So let’s get started! 

Here’s how you could validate your startup prior to launching or raising a single dollar:


The concept of your startup is the structure of how your idea is going to be done and achieved. To develop the offering concept, you have to grasp an understanding of your target market, see if they really need what you are planning on offering them, and if so, how would they purchase it and use it. 

Here are a few questions that you are going to have to answer:

  1. Who is your target customer? (Create a profile of your typical customer)
  2. What exactly will you be offering them?
  3. What problem will it be solving?


Find people who fit the profile you have created. There are multiple ways you can do this such as using your network of acquaintances who fit the profile, through LinkedIn, or through events that attract your target customers. Find as many people as you can, ideally 30 – 50 people. 


Think about your questions carefully because the success of your startup with depend on the questions you will be asking – and how you will be asking them. 

While writing your questions, keep in mind that the purpose is to get a better understanding of the problems, how and why these problems persist, and what would it take for them to adopt your product. 

Ideally, you want to come up with around 10 questions to ask them. Your questions need to be open-ended. The outcome of your questions is to validate:

  • Do they experience the problem?
  • How painful is the problem for them? 
  • How are they currently solving the problem?
  • Would they pay for a solution to the problem?

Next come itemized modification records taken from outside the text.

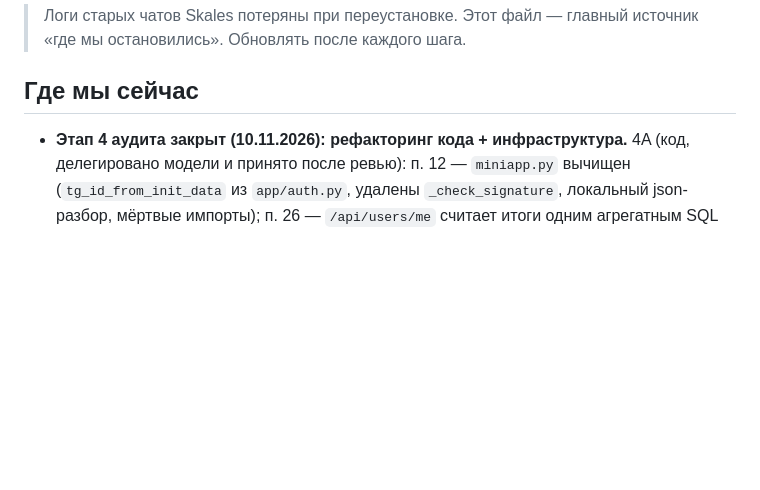
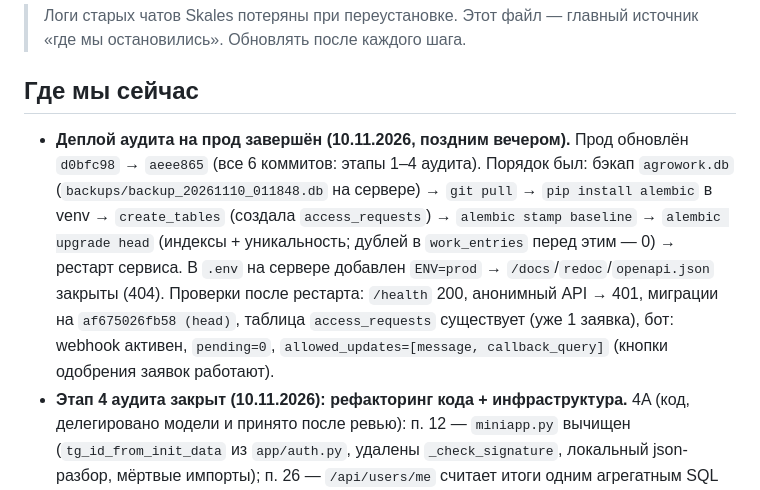
Before and after one commit to pa1mmst/TimeControl, a Markdown page: STATUS.md, the part around the change. Rendered like a GitHub page; blank space fills up the shorter version.

Commit message:
Деплой аудита на прод 10.11: aeee865, ENV=prod, миграции head (запись в STATUS)

```diff
--- a/STATUS.md
+++ b/STATUS.md
@@ -6,6 +6,17 @@ _Обновлено: 10.11.2026_
 > «где мы остановились». Обновлять после каждого шага.
 
 ## Где мы сейчас
+- **Деплой аудита на прод завершён (10.11.2026, поздним вечером).** Прод обновлён
+  `d0bfc98` → `aeee865` (все 6 коммитов: этапы 1–4 аудита). Порядок был:
+  бэкап `agrowork.db` (`backups/backup_20261110_011848.db` на сервере) → `git pull` →
+  `pip install alembic` в venv → `create_tables` (создала `access_requests`) →
+  `alembic stamp baseline` → `alembic upgrade head` (индексы + уникальность;
+  дублей в `work_entries` перед этим — 0) → рестарт сервиса.
+  В `.env` на сервере добавлен `ENV=prod` → `/docs`/`redoc`/`openapi.json` закрыты (404).
+  Проверки после рестарта: `/health` 200, анонимный API → 401, миграции на
+  `af675026fb58 (head)`, таблица `access_requests` существует (уже 1 заявка),
+  бот: webhook активен, `pending=0`, `allowed_updates=[message, callback_query]`
+  (кнопки одобрения заявок работают).
 - **Этап 4 аудита закрыт (10.11.2026): рефакторинг кода + инфраструктура.**
   4A (код, делегировано модели и принято после ревью):
   п. 12 — `miniapp.py` вычищен (`tg_id_from_init_data` из `app/auth.py`,
```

Now that you’ve found your test customers and prepared your questions, you want to reach out to them and have a chat with them. We advise that you talk to them and not email them the questionnaire. You will find that you will get a better quality of responses using this method, plus one of your interviewees might raise a point you had not taken into consideration and you could immediately follow up on that.

Create a document where you collate all the answers. Once you receive 10 answers, you will start getting a sense if you have identified an actual big problem, or a problem that would be nice to have fixed. 

If the problem is not a big problem, but one that your customers think it would be nice to have fixed, then we suggest you don’t build that startup. People will not pay to use your product unless it’s a big problem for them. 


Through your interview process, you will get a grasp of how your target customers are currently solving the problem. They could mention a product, a process, and more ways. 

This is why it’s imperative that in your questions you find out how they handle the problem. 

If they are currently using a product, get an understanding of what they dislike about it, what could enhance their experience, so you learn where you can add value. 

You shouldn’t be scared of the fact that there are competitors in your space – more often than not, it means that there is a market for your product. However, you don’t want to launch a product that is more or less the same. You want to launch a product that’s at least 30% distinctly better than theirs.

If they are not using a product, what is it that they are doing? Are they using multiple softwares? Outsourcing? Manually?


If you’ve completed the steps you:

  1. Have a clear articulated problem
  2. Found that at least 30 people are experiencing the problem
  3. Identified an opportunity to solve that problem in a better way
  4. You can articulate how your solution will be better to your customers than any existing solutions.


If you have any questions or require some assistance with these steps, feel free to reach out to our team. Our mentors are available to assist and guide you.